Mr. Obama said the U.S. is ahead of schedule toward meeting the goal he set three years ago of doubling American exports by 2014.

To speed that progress, he called on lawmakers to pass his plan to reform the nation’s tax code, ending tax breaks for businesses that move jobs overseas and rewarding companies that create jobs in the U.S.

The president also urged Congress to reauthorize the Export-Import Bank, the government’s export credit agency.  He said the bank is starting a program to help subsidize small U.S. businesses’ efforts to increase their exports.

He mentioned the bank’s role in helping Boeing sell 230 planes to the Indonesian airline Lion Air last year, a deal worth more than $22 billion.  It was the company’s biggest order ever.

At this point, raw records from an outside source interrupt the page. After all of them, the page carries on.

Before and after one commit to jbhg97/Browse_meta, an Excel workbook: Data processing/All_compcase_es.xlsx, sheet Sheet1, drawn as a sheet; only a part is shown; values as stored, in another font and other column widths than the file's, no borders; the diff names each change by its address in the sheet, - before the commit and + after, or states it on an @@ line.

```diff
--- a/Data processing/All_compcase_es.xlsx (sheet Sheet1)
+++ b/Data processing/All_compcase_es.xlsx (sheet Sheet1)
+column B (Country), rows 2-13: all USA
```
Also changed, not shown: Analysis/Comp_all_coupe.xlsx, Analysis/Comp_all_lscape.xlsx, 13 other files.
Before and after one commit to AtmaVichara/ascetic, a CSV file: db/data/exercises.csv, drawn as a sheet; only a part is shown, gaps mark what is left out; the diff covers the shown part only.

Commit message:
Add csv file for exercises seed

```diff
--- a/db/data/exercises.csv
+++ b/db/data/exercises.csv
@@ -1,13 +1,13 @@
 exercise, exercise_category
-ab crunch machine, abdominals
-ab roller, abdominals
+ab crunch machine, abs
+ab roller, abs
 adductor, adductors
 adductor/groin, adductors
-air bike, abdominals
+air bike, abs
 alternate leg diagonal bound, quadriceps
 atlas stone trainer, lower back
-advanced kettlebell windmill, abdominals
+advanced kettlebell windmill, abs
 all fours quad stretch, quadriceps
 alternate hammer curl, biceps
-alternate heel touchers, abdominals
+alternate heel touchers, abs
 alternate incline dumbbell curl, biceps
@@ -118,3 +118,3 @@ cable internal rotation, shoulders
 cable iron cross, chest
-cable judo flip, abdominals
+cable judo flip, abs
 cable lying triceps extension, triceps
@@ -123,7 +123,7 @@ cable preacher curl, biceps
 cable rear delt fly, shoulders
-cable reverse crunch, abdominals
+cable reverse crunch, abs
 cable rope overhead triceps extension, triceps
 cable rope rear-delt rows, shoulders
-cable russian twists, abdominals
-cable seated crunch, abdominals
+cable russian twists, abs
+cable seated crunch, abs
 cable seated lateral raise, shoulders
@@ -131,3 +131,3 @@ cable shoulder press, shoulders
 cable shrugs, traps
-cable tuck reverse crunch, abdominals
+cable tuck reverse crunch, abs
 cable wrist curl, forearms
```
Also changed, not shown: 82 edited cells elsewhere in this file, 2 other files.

Mr. Obama spoke as his annual economic report was being delivered to Congress.  The report says the economy has been expanding for two-and-a-half years, but not quickly enough to recover the jobs lost in the recession that began in 2007.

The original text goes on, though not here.